The data:
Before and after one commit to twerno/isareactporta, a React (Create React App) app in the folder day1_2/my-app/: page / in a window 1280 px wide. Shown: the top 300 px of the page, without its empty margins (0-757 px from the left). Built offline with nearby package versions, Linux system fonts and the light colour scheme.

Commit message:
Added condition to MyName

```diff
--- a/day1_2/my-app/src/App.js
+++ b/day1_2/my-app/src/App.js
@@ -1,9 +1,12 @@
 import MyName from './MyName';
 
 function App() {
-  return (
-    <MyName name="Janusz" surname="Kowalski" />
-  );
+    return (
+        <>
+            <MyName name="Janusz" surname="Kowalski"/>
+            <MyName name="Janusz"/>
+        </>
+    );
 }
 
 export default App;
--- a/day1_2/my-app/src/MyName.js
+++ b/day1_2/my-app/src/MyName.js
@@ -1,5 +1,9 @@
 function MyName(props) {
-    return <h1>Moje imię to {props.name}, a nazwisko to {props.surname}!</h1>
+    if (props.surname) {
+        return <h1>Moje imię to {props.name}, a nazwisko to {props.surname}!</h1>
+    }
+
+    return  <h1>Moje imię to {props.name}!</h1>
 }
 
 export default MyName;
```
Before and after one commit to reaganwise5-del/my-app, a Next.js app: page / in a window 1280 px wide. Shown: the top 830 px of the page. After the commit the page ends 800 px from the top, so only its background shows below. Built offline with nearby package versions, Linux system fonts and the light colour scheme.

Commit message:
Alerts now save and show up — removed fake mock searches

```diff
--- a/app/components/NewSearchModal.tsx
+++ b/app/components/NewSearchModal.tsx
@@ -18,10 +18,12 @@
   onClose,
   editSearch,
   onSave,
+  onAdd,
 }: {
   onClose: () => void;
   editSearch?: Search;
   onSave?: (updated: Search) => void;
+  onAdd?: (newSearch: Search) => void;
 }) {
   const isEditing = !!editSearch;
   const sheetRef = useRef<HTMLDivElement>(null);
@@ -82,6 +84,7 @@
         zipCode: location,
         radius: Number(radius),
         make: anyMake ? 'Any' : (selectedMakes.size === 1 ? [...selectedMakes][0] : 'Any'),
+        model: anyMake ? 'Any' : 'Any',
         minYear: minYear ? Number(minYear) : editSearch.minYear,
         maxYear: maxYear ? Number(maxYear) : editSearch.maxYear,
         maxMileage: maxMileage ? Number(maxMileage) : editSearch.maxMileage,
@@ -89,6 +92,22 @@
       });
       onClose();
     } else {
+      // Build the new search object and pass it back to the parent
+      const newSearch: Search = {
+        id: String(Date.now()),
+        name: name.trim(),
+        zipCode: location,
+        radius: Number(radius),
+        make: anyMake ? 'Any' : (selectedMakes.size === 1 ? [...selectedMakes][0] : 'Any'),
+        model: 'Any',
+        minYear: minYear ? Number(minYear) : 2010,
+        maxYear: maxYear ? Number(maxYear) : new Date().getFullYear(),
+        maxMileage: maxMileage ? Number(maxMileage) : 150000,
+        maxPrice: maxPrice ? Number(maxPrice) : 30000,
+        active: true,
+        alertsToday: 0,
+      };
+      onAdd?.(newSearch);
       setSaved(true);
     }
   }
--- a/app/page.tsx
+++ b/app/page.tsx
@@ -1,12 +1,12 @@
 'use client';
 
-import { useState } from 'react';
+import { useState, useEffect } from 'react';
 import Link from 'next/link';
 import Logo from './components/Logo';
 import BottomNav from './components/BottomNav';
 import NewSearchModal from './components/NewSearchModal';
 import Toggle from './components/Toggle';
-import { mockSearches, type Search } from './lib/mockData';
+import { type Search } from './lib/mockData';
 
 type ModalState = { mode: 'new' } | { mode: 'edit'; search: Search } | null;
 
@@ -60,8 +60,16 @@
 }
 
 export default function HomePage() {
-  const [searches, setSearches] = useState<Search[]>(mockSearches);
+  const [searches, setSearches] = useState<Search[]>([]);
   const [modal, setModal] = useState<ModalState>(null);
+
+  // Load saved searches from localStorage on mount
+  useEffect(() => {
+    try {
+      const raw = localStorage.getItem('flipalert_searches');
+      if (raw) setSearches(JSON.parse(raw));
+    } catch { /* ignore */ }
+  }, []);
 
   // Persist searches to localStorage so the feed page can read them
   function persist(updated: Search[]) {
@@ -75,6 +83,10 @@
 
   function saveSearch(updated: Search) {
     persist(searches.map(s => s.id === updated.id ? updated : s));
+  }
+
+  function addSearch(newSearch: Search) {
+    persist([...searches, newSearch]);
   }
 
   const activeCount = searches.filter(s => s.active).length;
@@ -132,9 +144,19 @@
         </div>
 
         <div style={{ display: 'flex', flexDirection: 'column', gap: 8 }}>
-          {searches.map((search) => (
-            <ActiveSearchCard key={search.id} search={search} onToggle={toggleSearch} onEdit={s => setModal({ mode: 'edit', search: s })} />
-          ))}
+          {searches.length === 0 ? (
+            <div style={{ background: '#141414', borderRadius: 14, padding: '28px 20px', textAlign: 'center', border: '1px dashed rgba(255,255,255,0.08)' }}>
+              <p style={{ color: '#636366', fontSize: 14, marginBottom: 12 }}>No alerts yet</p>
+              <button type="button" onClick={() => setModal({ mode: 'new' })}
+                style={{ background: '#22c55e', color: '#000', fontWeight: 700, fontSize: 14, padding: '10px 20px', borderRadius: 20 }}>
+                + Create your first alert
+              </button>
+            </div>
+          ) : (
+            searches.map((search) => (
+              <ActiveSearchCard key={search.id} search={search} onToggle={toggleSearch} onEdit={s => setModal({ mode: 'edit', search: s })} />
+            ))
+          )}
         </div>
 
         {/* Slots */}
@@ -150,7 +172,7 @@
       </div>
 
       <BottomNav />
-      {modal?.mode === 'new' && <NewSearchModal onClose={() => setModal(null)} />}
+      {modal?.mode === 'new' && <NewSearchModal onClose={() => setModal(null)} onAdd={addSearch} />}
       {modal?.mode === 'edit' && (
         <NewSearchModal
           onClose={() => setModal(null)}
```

Prompt:
Where a line above contains the word "const", show that line.

Answer to the exercise:
   const isEditing = !!editSearch;
   const sheetRef = useRef<HTMLDivElement>(null);
+      const newSearch: Search = {
-  const [searches, setSearches] = useState<Search[]>(mockSearches);
+  const [searches, setSearches] = useState<Search[]>([]);
   const [modal, setModal] = useState<ModalState>(null);
+      const raw = localStorage.getItem('flipalert_searches');
   const activeCount = searches.filter(s => s.active).length;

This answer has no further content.